SubjectQ Science::Q Science (General)
Q Science::QA Mathematics::QA75 Electronic computers. Computer science
T Technology::T Technology (General)
T Technology::TA Engineering (General). Civil engineering (General)

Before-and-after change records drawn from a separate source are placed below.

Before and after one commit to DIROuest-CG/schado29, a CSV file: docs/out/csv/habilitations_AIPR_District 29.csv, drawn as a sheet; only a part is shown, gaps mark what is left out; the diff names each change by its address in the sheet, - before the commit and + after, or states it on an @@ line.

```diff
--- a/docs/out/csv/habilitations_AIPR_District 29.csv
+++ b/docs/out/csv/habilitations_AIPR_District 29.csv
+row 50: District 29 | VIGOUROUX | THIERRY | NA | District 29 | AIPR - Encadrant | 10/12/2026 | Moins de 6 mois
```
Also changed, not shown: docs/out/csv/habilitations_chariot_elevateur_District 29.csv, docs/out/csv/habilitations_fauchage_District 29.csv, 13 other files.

T Technology::TK Electrical engineering. Electronics Nuclear engineering